Impact of wealth inequality on child nutrition in Bangladesh

  • Mortuza Ahmmed Department of Statistics International University of Business, Agriculture and Technology (IUBAT)
Keywords: economic inequality, child nutrition, concentration index, tangible wealth, principal component analysis


Background The prevalence of malnutrition in Bangladesh is
among the highest in the world. Millions of women and children
suffer from one or more forms of main utrition, including low birth
weight, wasting, stunting, underweight, vitamin A deficiency,
iodine deficiency disorders, and anemia. Today malnutrition
not only affects individuals, but its effects are passed from one
generation to the next as malnourished mothers give birth to
infants wh o struggle to develop and thrive.
Objective To assess the economic impact on child nutrition in
Methods The 2011 Bangladesh Demographic Health Survey data
was used for this study. In this study, quintiles were calculated

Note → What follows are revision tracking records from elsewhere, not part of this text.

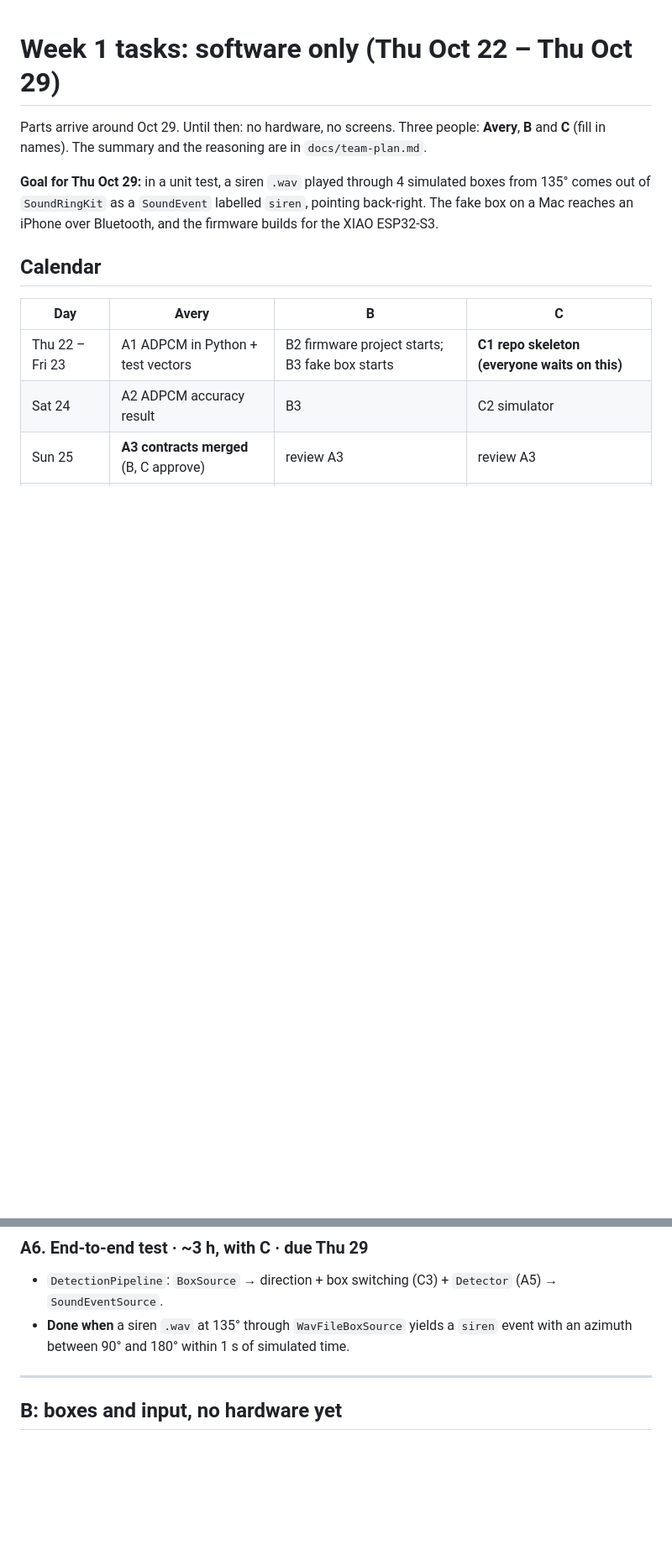
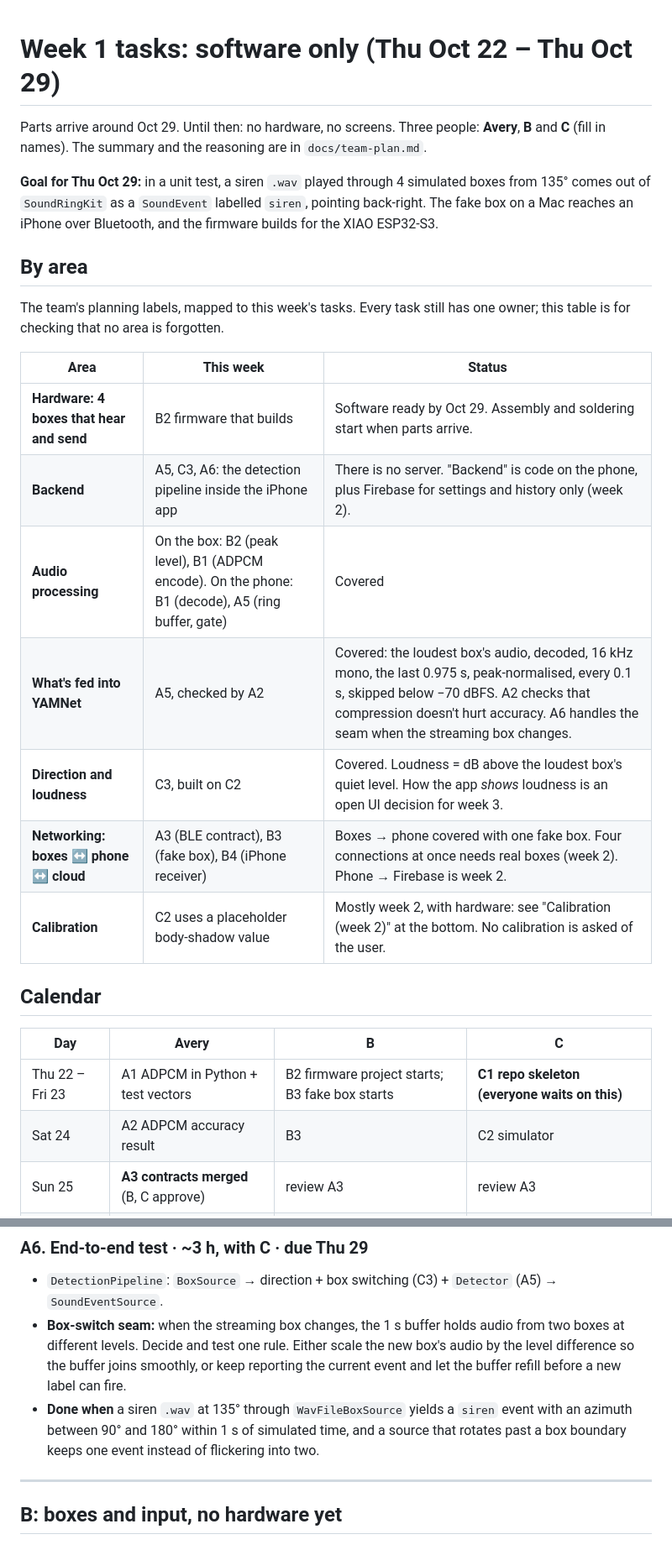
Before and after one commit to AKAvery/Convergent-IoT-Fall26-Health-Team-Project, a Markdown page: docs/week1-tasks.md, 2 parts joined by grey strips. Shown at 84% size. Rendered like a GitHub page; blank space fills up the shorter version.

Commit message:
docs(week1): map tasks to the team's area labels; add box-switch seam and calibration plan
Adds a by-area table (hardware, backend, audio processing, YAMNet input, direction and loudness, networking, calibration) showing coverage and gaps. A6 now handles the buffer seam when the streaming box changes. Lists the week-2 calibration checks that need hardware.

Co-Authored-By: Claude Opus 5.5 <noreply@anthropic.com>

```diff
--- a/docs/week1-tasks.md
+++ b/docs/week1-tasks.md
@@ -7,6 +7,21 @@ Parts arrive around Oct 29. Until then: no hardware, no screens. Three people: *
 135° comes out of `SoundRingKit` as a `SoundEvent` labelled `siren`, pointing back-right. The
 fake box on a Mac reaches an iPhone over Bluetooth, and the firmware builds for the XIAO
 ESP32-S3.
+
+## By area
+
+The team's planning labels, mapped to this week's tasks. Every task still has one owner; this
+table is for checking that no area is forgotten.
+
+| Area | This week | Status |
+|---|---|---|
+| **Hardware: 4 boxes that hear and send** | B2 firmware that builds | Software ready by Oct 29. Assembly and soldering start when parts arrive. |
+| **Backend** | A5, C3, A6: the detection pipeline inside the iPhone app | There is no server. "Backend" is code on the phone, plus Firebase for settings and history only (week 2). |
+| **Audio processing** | On the box: B2 (peak level), B1 (ADPCM encode). On the phone: B1 (decode), A5 (ring buffer, gate) | Covered |
+| **What's fed into YAMNet** | A5, checked by A2 | Covered: the loudest box's audio, decoded, 16 kHz mono, the last 0.975 s, peak-normalised, every 0.1 s, skipped below −70 dBFS. A2 checks that compression doesn't hurt accuracy. A6 handles the seam when the streaming box changes. |
+| **Direction and loudness** | C3, built on C2 | Covered. Loudness = dB above the loudest box's quiet level. How the app *shows* loudness is an open UI decision for week 3. |
+| **Networking: boxes ↔ phone ↔ cloud** | A3 (BLE contract), B3 (fake box), B4 (iPhone receiver) | Boxes → phone covered with one fake box. Four connections at once needs real boxes (week 2). Phone → Firebase is week 2. |
+| **Calibration** | C2 uses a placeholder body-shadow value | Mostly week 2, with hardware: see "Calibration (week 2)" at the bottom. No calibration is asked of the user. |
 
 ## Calendar
 
@@ -79,8 +94,13 @@ ESP32-S3.
 ### A6. End-to-end test · ~3 h, with C · due Thu 29
 - `DetectionPipeline`: `BoxSource` → direction + box switching (C3) + `Detector` (A5) →
   `SoundEventSource`.
+- **Box-switch seam:** when the streaming box changes, the 1 s buffer holds audio from two boxes
+  at different levels. Decide and test one rule. Either scale the new box's audio by the level
+  difference so the buffer joins smoothly, or keep reporting the current event and let the
+  buffer refill before a new label can fire.
 - **Done when** a siren `.wav` at 135° through `WavFileBoxSource` yields a `siren` event with
-  an azimuth between 90° and 180° within 1 s of simulated time.
+  an azimuth between 90° and 180° within 1 s of simulated time, and a source that rotates past
+  a box boundary keeps one event instead of flickering into two.
 
 ---
 
```
Also changed, not shown: other parts of docs/week1-tasks.md (+12 -0 lines).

based on asset and wealth scores by use of principal component
analysis. To understand the nutritional status and health
inequality, concentration index was also calculated.

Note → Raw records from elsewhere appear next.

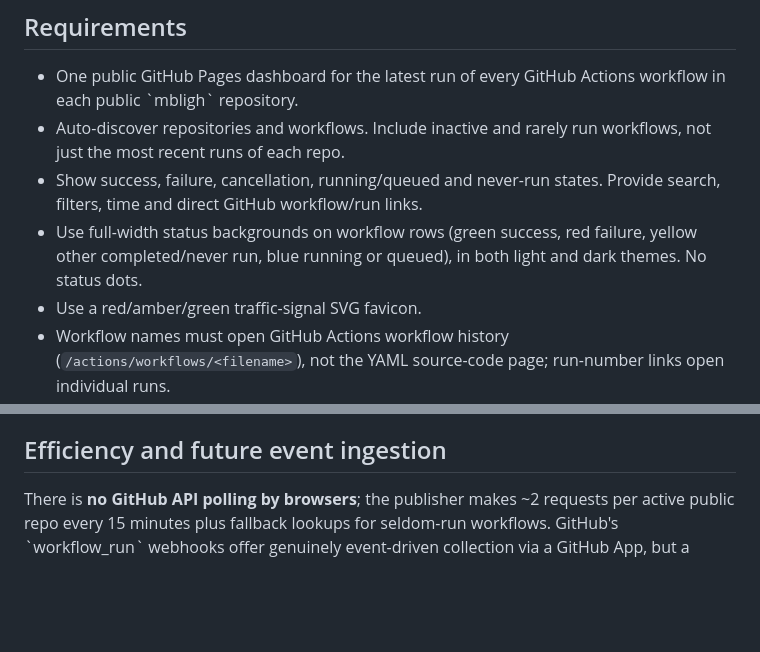
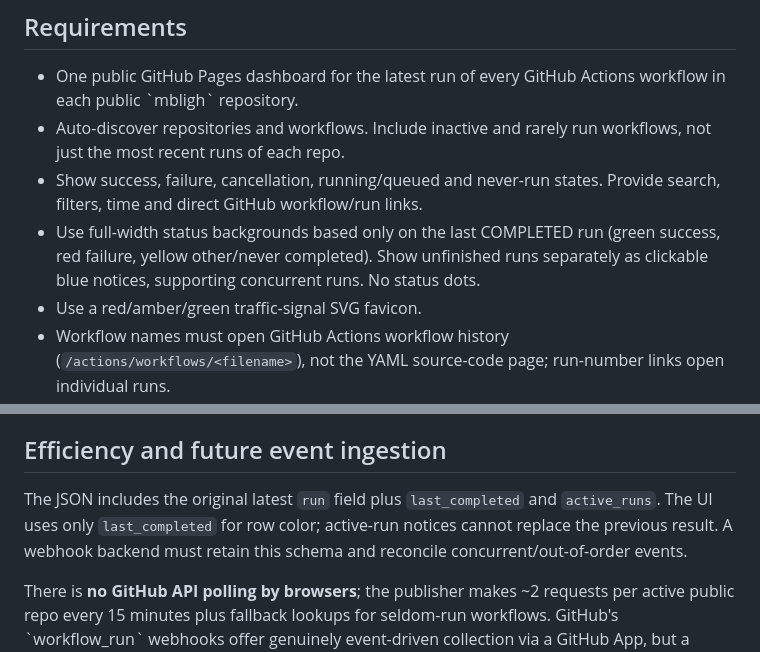
Before and after one commit to mbligh/dashboard, a Markdown page: project.md, 2 parts joined by grey strips. Rendered like a GitHub page; blank space fills up the shorter version.

Commit message:
Document and test independent completed and running states

```diff
--- a/project.md
+++ b/project.md
@@ -5,7 +5,7 @@
 - One public GitHub Pages dashboard for the latest run of every GitHub Actions workflow in each public \`mbligh\` repository.
 - Auto-discover repositories and workflows. Include inactive and rarely run workflows, not just the most recent runs of each repo.
 - Show success, failure, cancellation, running/queued and never-run states. Provide search, filters, time and direct GitHub workflow/run links.
-- Use full-width status backgrounds on workflow rows (green success, red failure, yellow other completed/never run, blue running or queued), in both light and dark themes. No status dots.
+- Use full-width status backgrounds based only on the last COMPLETED run (green success, red failure, yellow other/never completed). Show unfinished runs separately as clickable blue notices, supporting concurrent runs. No status dots.
 - Use a red/amber/green traffic-signal SVG favicon.
 - Workflow names must open GitHub Actions workflow history (`/actions/workflows/<filename>`), not the YAML source-code page; run-number links open individual runs.
 - No client-side GitHub API requests, access tokens, database, or JavaScript build chain.
@@ -21,6 +21,8 @@
 - No MongoDB Atlas: this is a read-only static snapshot, so a database would add moving parts without a useful benefit.
 
 ## Efficiency and future event ingestion
+
+The JSON includes the original latest `run` field plus `last_completed` and `active_runs`. The UI uses only `last_completed` for row color; active-run notices cannot replace the previous result. A webhook backend must retain this schema and reconcile concurrent/out-of-order events.
 
 There is **no GitHub API polling by browsers**; the publisher makes ~2 requests per active public repo every 15 minutes plus fallback lookups for seldom-run workflows. GitHub's \`workflow_run\` webhooks offer genuinely event-driven collection via a GitHub App, but a public webhook receiver (e.g. Cloudflare Worker) and authenticated dispatch are necessary because Pages cannot receive inbound events. No receiver is configured in this version. An event trigger is provided for later integration.
 
```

Results The negative concentration index showed a higher rate
of malnutrition in the children less than five years of age from the
poorest class. Furthermore, the ratio of poorest to richest indicated
that stunting and underweight conditions in rural children under
five years of age were almost two times higher than that of the
richest children. This inequality in the health situation of children
may be explained in terms of income inequality. In Bangladesh,
about 40% of the wealth is concentrated in 10% of the families.
The results are discussed as possible input for public policy.
Conclusion Bangladeshi children under the age of five years
and in the poorest economic class are nearly twice as likely to be
underweight or stunted compared to children of similar age in the
richest economic class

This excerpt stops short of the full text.